Today we’re talking about publications impact with Mike Taylor, Head of Data Insights and Grainne Farrell, Manager Corporate Life Science, Central Europe, both at Digital Science. We’ll discuss the questions:
This episode is sponsored by Digital Science, choosing journals and understanding publication impact in the digital age.
Garth Sundem 00:00
Welcome to this episode of the Medical Affairs Professional Society podcast series: “Elevate.” I’m your host, Garth Sundem, Communications Director at MAPS. And today, we’re talking about publications impact, with Mike Taylor, Head of Data Insights, and Grainne Farrell, Manager, Corporate Life Science, Central Europe, both at Digital Science. This episode is sponsored by Digital Science, choosing journals and understanding publication impact in the digital age. So Mike, will get to current and future publications approaches. But could you start by telling us a little bit about what metrics we’ve used to play the academic journal game for maybe about the past 50 years,

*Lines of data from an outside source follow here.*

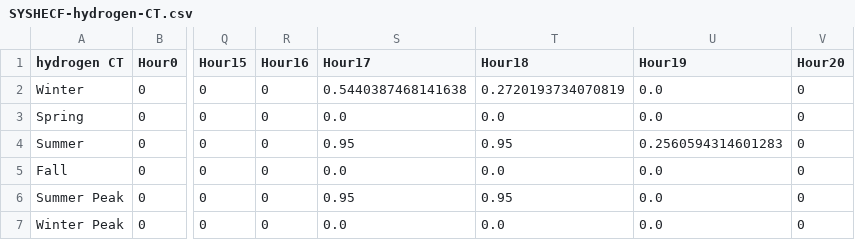
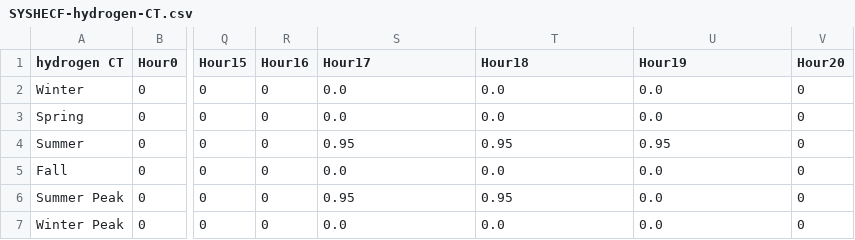
Before and after one commit to EnergyInnovation/eps-nevada, a CSV file: InputData/elec/SYSHECF/SYSHECF-hydrogen-CT.csv, drawn as a sheet; only a part is shown, gaps mark what is left out; the diff names each change by its address in the sheet, - before the commit and + after, or states it on an @@ line.

```diff
--- a/InputData/elec/SYSHECF/SYSHECF-hydrogen-CT.csv
+++ b/InputData/elec/SYSHECF/SYSHECF-hydrogen-CT.csv
-S2 (Hour17): 0.5440387468141638
+S2 (Hour17): 0.0
-T2 (Hour18): 0.2720193734070819
+T2 (Hour18): 0.0
-U4 (Hour19): 0.2560594314601283
+U4 (Hour19): 0.95
```
Also changed, not shown: InputData/elec/SYSHECF/SYSHECF-petroleum.csv, 3 other files.
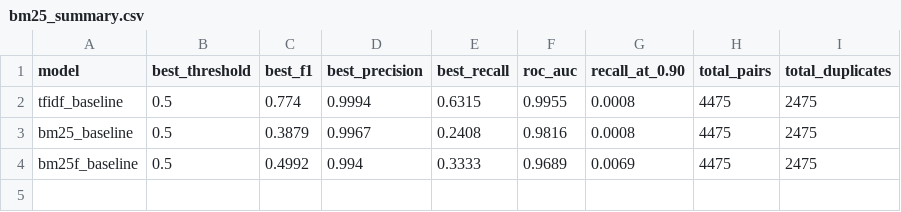
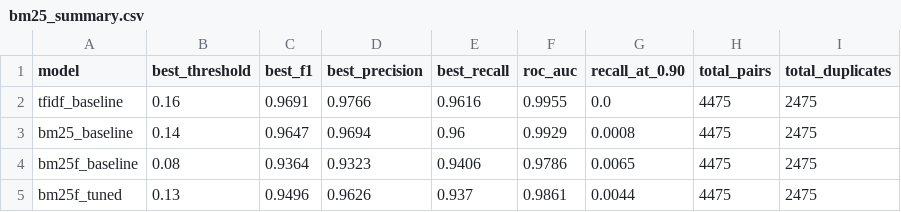
Before and after one commit to apex-bridge/bugspotter-embedding-benchmark, a CSV file: results/runs/seed_123/bm25_summary.csv, drawn as a sheet.

```diff
--- a/results/runs/seed_123/bm25_summary.csv
+++ b/results/runs/seed_123/bm25_summary.csv
@@ -1,4 +1,5 @@
 model,best_threshold,best_f1,best_precision,best_recall,roc_auc,recall_at_0.90,total_pairs,total_duplicates
-tfidf_baseline,0.5,0.774,0.9994,0.6315,0.9955,0.0008,4475,2475
-bm25_baseline,0.5,0.3879,0.9967,0.2408,0.9816,0.0008,4475,2475
-bm25f_baseline,0.5,0.4992,0.994,0.3333,0.9689,0.0069,4475,2475
+tfidf_baseline,0.16,0.9691,0.9766,0.9616,0.9955,0.0,4475,2475
+bm25_baseline,0.14,0.9647,0.9694,0.96,0.9929,0.0008,4475,2475
+bm25f_baseline,0.08,0.9364,0.9323,0.9406,0.9786,0.0065,4475,2475
+bm25f_tuned,0.13,0.9496,0.9626,0.937,0.9861,0.0044,4475,2475
```
Also changed, not shown: results/aggregated/model_summary_aggregated.csv, results/runs/seed_123/model_summary.csv, 15 other files.
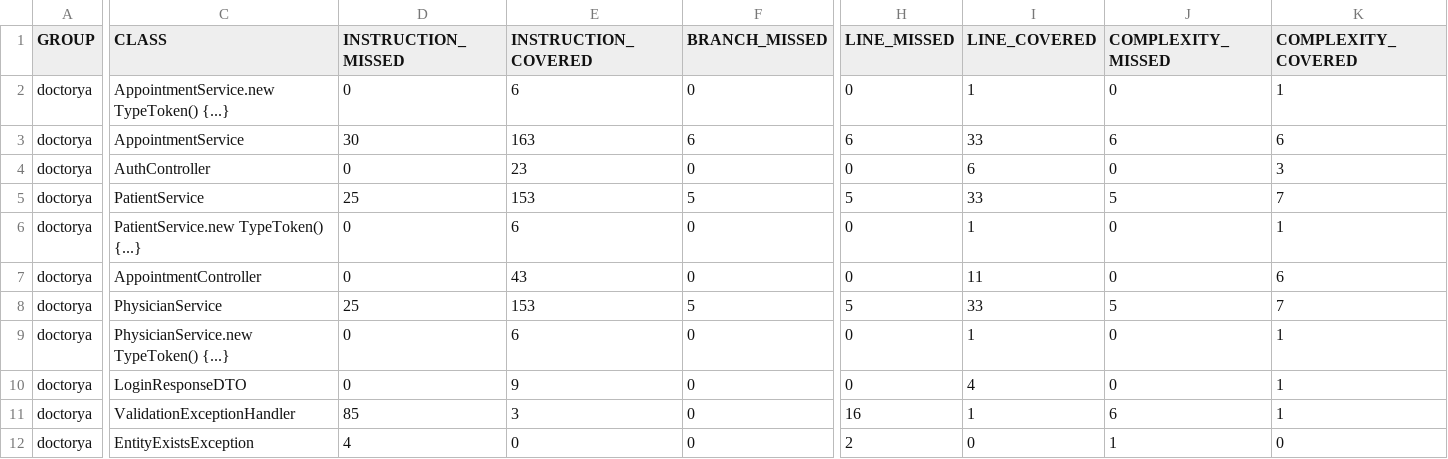
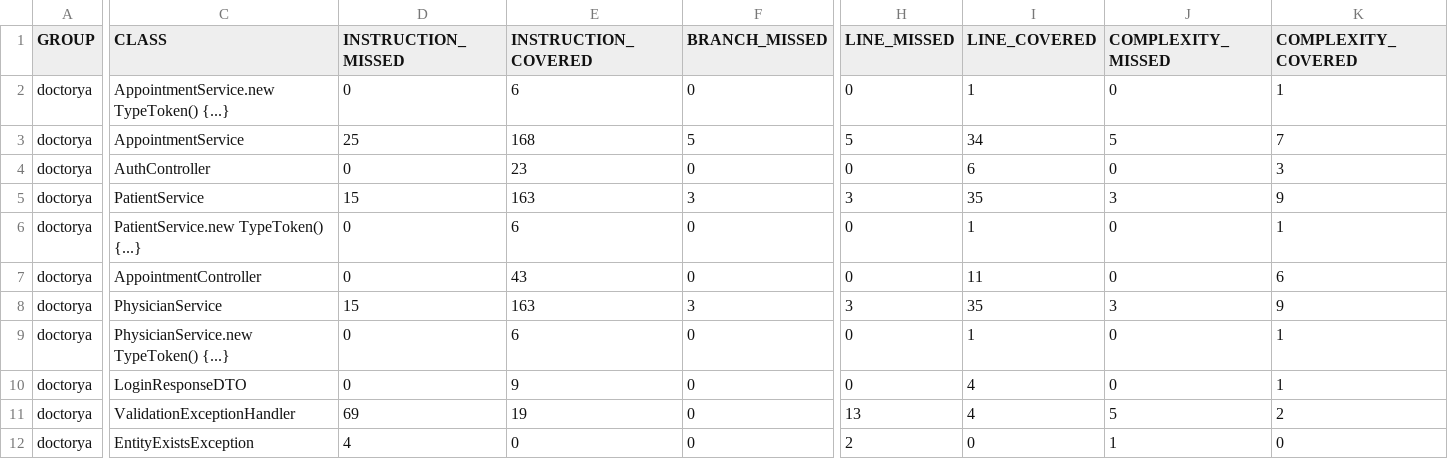
Before and after one commit to alejoved/DoctorYa-Java-SpringBoot, a CSV file: target/site/jacoco/jacoco.csv, drawn as a sheet; only a part is shown, gaps mark what is left out; the diff covers the shown part only; the diff names each change by its address in the sheet, - before the commit and + after, or states it on an @@ line.

```diff
--- a/target/site/jacoco/jacoco.csv
+++ b/target/site/jacoco/jacoco.csv
-D3 (INSTRUCTION_MISSED): 30
+D3 (INSTRUCTION_MISSED): 25
-E3 (INSTRUCTION_COVERED): 163
+E3 (INSTRUCTION_COVERED): 168
-F3 (BRANCH_MISSED): 6
+F3 (BRANCH_MISSED): 5
-H3 (LINE_MISSED): 6
+H3 (LINE_MISSED): 5
-I3 (LINE_COVERED): 33
+I3 (LINE_COVERED): 34
-J3 (COMPLEXITY_MISSED): 6
+J3 (COMPLEXITY_MISSED): 5
-K3 (COMPLEXITY_COVERED): 6
+K3 (COMPLEXITY_COVERED): 7
-D5 (INSTRUCTION_MISSED): 25
+D5 (INSTRUCTION_MISSED): 15
-E5 (INSTRUCTION_COVERED): 153
+E5 (INSTRUCTION_COVERED): 163
-F5 (BRANCH_MISSED): 5
+F5 (BRANCH_MISSED): 3
-H5 (LINE_MISSED): 5
+H5 (LINE_MISSED): 3
-I5 (LINE_COVERED): 33
+I5 (LINE_COVERED): 35
-J5 (COMPLEXITY_MISSED): 5
+J5 (COMPLEXITY_MISSED): 3
-K5 (COMPLEXITY_COVERED): 7
+K5 (COMPLEXITY_COVERED): 9
-D8 (INSTRUCTION_MISSED): 25
+D8 (INSTRUCTION_MISSED): 15
-E8 (INSTRUCTION_COVERED): 153
+E8 (INSTRUCTION_COVERED): 163
-F8 (BRANCH_MISSED): 5
+F8 (BRANCH_MISSED): 3
-H8 (LINE_MISSED): 5
+H8 (LINE_MISSED): 3
-I8 (LINE_COVERED): 33
+I8 (LINE_COVERED): 35
-J8 (COMPLEXITY_MISSED): 5
+J8 (COMPLEXITY_MISSED): 3
-K8 (COMPLEXITY_COVERED): 7
+K8 (COMPLEXITY_COVERED): 9
-D11 (INSTRUCTION_MISSED): 85
+D11 (INSTRUCTION_MISSED): 69
-E11 (INSTRUCTION_COVERED): 3
+E11 (INSTRUCTION_COVERED): 19
-H11 (LINE_MISSED): 16
+H11 (LINE_MISSED): 13
-I11 (LINE_COVERED): 1
+I11 (LINE_COVERED): 4
-J11 (COMPLEXITY_MISSED): 6
+J11 (COMPLEXITY_MISSED): 5
-K11 (COMPLEXITY_COVERED): 1
+K11 (COMPLEXITY_COVERED): 2
```
Also changed, not shown: 21 edited cells elsewhere in this file, 37 other files.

Mike Taylor 00:49
I don’t think we’ve got 50 years to talk about it. But I could probably talk that long about it, I’m terrible once I get going. So I’ve been working in this area for 2627 years now, I spent 20 years, one of our larger scientific publishers. And for me, it’s been a really interesting couple of decades to be looking back at how data is because for such a long time, research, understanding how well a journalist performing has been dominated by the impact factor that really is the the metric by which journals have lived and died over over the course of the last 20 or 30 years. But it’s a metric that’s been around for a very, very long time, is the original computation for this was back in the back in the I think was the late 50s. Or, or the early 60s, when using Garfield had to collate the citations on pieces of card and run them into a mechanical a card reader. And it took something like a year to do those initial calculations. Obviously, this was a little bit before my time, even before my time. But the thing that that’s meant is that that design decision to make those calculations really hasn’t shifted very much over the course of that time. But still, those single metrics, those single numbers that we have to describe the performance of a journal, really is still embedded in the mindset of how it is that we think about a journal.

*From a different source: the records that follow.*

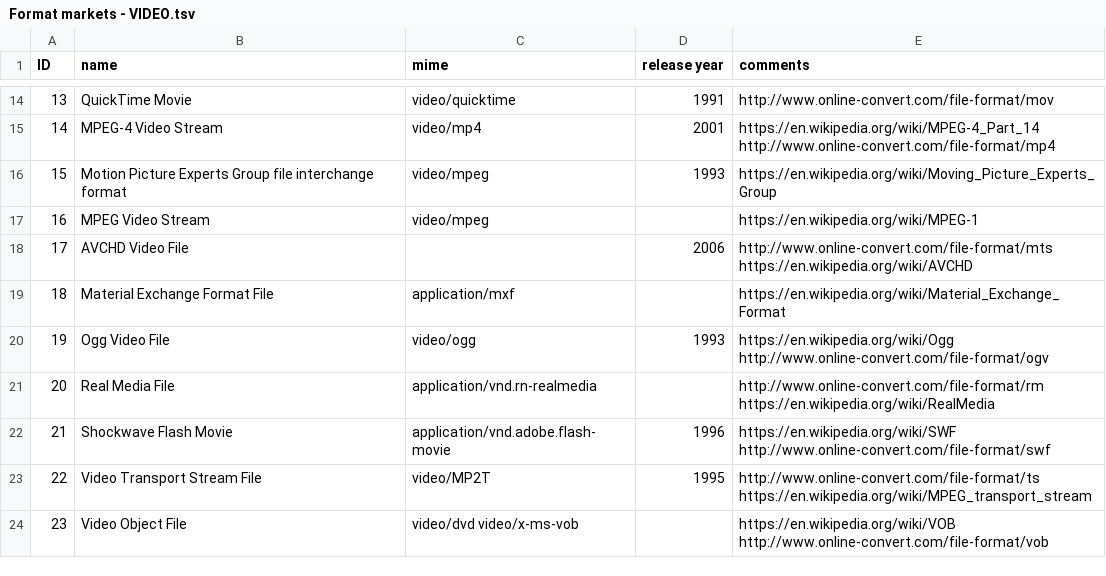
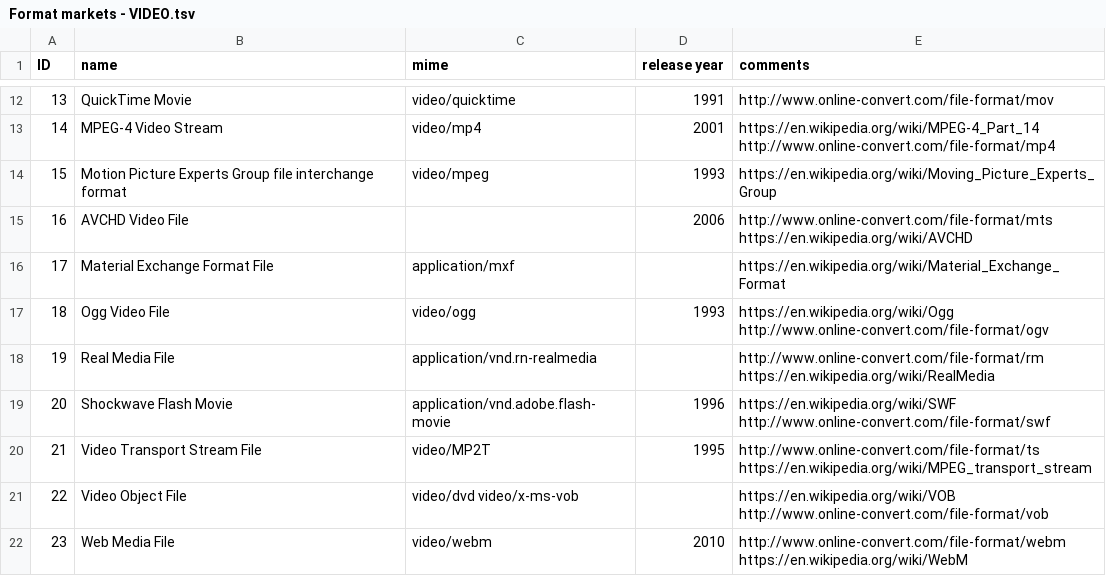
Before and after one commit to datascience/FormatAnalysis, a TSV file: Analysis/input data/Format markets - VIDEO.tsv, drawn as a sheet; only a part is shown, gaps mark what is left out; the diff covers the shown part only.

```diff
--- a/Analysis/input data/Format markets - VIDEO.tsv
+++ b/Analysis/input data/Format markets - VIDEO.tsv
@@ -16,9 +14,9 @@ ID	name	mime	release year	comments
 15	Motion Picture Experts Group file interchange format	video/mpeg	1993	https://en.wikipedia.org/wiki/Moving_Picture_Experts_Group
-16	MPEG Video Stream	video/mpeg		https://en.wikipedia.org/wiki/MPEG-1
-17	AVCHD Video File		2006	http://www.online-convert.com/file-format/mts  https://en.wikipedia.org/wiki/AVCHD
-18	Material Exchange Format File	application/mxf		https://en.wikipedia.org/wiki/Material_Exchange_Format
-19	Ogg Video File	video/ogg	1993	https://en.wikipedia.org/wiki/Ogg  http://www.online-convert.com/file-format/ogv
-20	Real Media File	application/vnd.rn-realmedia		http://www.online-convert.com/file-format/rm  https://en.wikipedia.org/wiki/RealMedia
-21	Shockwave Flash Movie	application/vnd.adobe.flash-movie	1996	https://en.wikipedia.org/wiki/SWF  http://www.online-convert.com/file-format/swf
-22	Video Transport Stream File	video/MP2T	1995	http://www.online-convert.com/file-format/ts  https://en.wikipedia.org/wiki/MPEG_transport_stream
-23	Video Object File	video/dvd video/x-ms-vob		https://en.wikipedia.org/wiki/VOB  http://www.online-convert.com/file-format/vob
+16	AVCHD Video File		2006	http://www.online-convert.com/file-format/mts  https://en.wikipedia.org/wiki/AVCHD
+17	Material Exchange Format File	application/mxf		https://en.wikipedia.org/wiki/Material_Exchange_Format
+18	Ogg Video File	video/ogg	1993	https://en.wikipedia.org/wiki/Ogg  http://www.online-convert.com/file-format/ogv
+19	Real Media File	application/vnd.rn-realmedia		http://www.online-convert.com/file-format/rm  https://en.wikipedia.org/wiki/RealMedia
+20	Shockwave Flash Movie	application/vnd.adobe.flash-movie	1996	https://en.wikipedia.org/wiki/SWF  http://www.online-convert.com/file-format/swf
+21	Video Transport Stream File	video/MP2T	1995	http://www.online-convert.com/file-format/ts  https://en.wikipedia.org/wiki/MPEG_transport_stream
+22	Video Object File	video/dvd video/x-ms-vob		https://en.wikipedia.org/wiki/VOB  http://www.online-convert.com/file-format/vob
+23	Web Media File	video/webm	2010	http://www.online-convert.com/file-format/webm  https://en.wikipedia.org/wiki/WebM
```
Also changed, not shown: 4 removed rows and 4 edited cells elsewhere in this file, Analysis/input data/Format markets - DOCUMENTS.tsv, 3 other files.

Garth Sundem 02:21
Okay, and so just Just to follow up on that, so for Medical Affairs, then the goal of a Medical Affairs department would be to place their publication at the journal with the highest impact factor. And that that that’s as far as it went. So now, are we still what beholden to the Impact Factor? Or are we starting to look at other metrics to choose where to place our publications? Grainne?

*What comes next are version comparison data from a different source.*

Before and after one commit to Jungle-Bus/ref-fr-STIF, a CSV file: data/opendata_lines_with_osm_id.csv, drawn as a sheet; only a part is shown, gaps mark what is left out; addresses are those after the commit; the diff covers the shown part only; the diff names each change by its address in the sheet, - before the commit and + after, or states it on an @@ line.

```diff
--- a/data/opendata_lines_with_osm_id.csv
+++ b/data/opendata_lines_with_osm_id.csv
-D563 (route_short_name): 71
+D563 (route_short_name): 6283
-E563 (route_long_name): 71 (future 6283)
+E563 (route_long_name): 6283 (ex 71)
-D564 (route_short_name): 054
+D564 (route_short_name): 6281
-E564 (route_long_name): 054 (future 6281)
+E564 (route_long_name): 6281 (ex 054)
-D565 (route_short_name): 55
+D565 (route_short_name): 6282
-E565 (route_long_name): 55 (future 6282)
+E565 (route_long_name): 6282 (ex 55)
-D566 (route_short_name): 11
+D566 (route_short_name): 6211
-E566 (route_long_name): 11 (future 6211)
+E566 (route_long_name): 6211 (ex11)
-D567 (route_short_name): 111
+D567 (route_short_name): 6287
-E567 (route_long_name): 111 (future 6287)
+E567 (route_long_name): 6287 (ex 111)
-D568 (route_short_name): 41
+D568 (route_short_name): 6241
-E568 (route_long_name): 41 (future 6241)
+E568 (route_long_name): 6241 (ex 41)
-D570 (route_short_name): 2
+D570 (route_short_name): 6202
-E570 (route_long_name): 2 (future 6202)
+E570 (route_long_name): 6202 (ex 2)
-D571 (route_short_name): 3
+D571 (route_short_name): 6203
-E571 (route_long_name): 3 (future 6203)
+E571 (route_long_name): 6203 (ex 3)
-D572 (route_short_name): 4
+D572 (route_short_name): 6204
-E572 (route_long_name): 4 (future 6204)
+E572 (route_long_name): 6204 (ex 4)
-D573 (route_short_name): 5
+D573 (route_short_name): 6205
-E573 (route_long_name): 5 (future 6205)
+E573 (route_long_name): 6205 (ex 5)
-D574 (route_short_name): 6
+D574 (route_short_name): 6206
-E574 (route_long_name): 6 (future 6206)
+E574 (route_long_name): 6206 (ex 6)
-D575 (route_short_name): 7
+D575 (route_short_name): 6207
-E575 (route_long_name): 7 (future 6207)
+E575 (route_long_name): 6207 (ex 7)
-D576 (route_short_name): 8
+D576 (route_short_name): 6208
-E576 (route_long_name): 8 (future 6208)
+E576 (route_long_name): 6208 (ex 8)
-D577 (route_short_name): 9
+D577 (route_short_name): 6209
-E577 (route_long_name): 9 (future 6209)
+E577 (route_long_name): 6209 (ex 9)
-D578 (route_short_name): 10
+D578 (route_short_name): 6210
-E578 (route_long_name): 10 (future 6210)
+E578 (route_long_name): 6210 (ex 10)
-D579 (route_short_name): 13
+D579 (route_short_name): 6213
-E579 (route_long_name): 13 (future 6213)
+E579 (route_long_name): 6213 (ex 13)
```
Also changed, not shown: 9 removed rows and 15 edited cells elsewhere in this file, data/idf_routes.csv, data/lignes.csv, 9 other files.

Grainne Farrell 02:54
Yes. The short answer is yes, we are starting to look at other metrics. And there’s a lot of information out there. And that’s one of the issues I think, for Medical Affairs professionals, how do you make sense of all all of this data, there’s, there’s so much of it, some of the work that Mike has been doing has been very interesting in terms of pulling together lots of different metrics that can then actually help Medical Affairs people to place, you know that their publications in the right journal, so it’s no longer by looking at sort of, you know, let’s get into the lancet or the New England Journal of Medicine, which can be very difficult to get into. But based on data, that’s my available, you can choose your journal based on your audience. And be confident that you’re, you’re, you know, you can choose a smaller journal, but you know, that you’re going to hit the target audience and get the word out there. So you have confidence behind it, because you’ve got the data helping you to make the decisions.
Garth Sundem 03:59
Oh, that’s interesting. So you know, the impact factor, it seems like it used to be easy. So Mike, I just read a article you wrote about choosing $20 blender, and we’ll link to that from this podcast episode. But your your, your basic point was that we use more data to pick a blender than we do to choose a journal where we want to publish our studies. And, and here’s the thing I came away from that article thinking, god that’s so complicated to choose a blender, I just want an impact factor that helps me choose the journal and move forward. So is it in some way more difficult now that we’re moving beyond the Impact Factor? I mean, this scares me. I like the Impact Factor. What you know, is it harder to choose journals now that we have more data?
Mike Taylor 04:55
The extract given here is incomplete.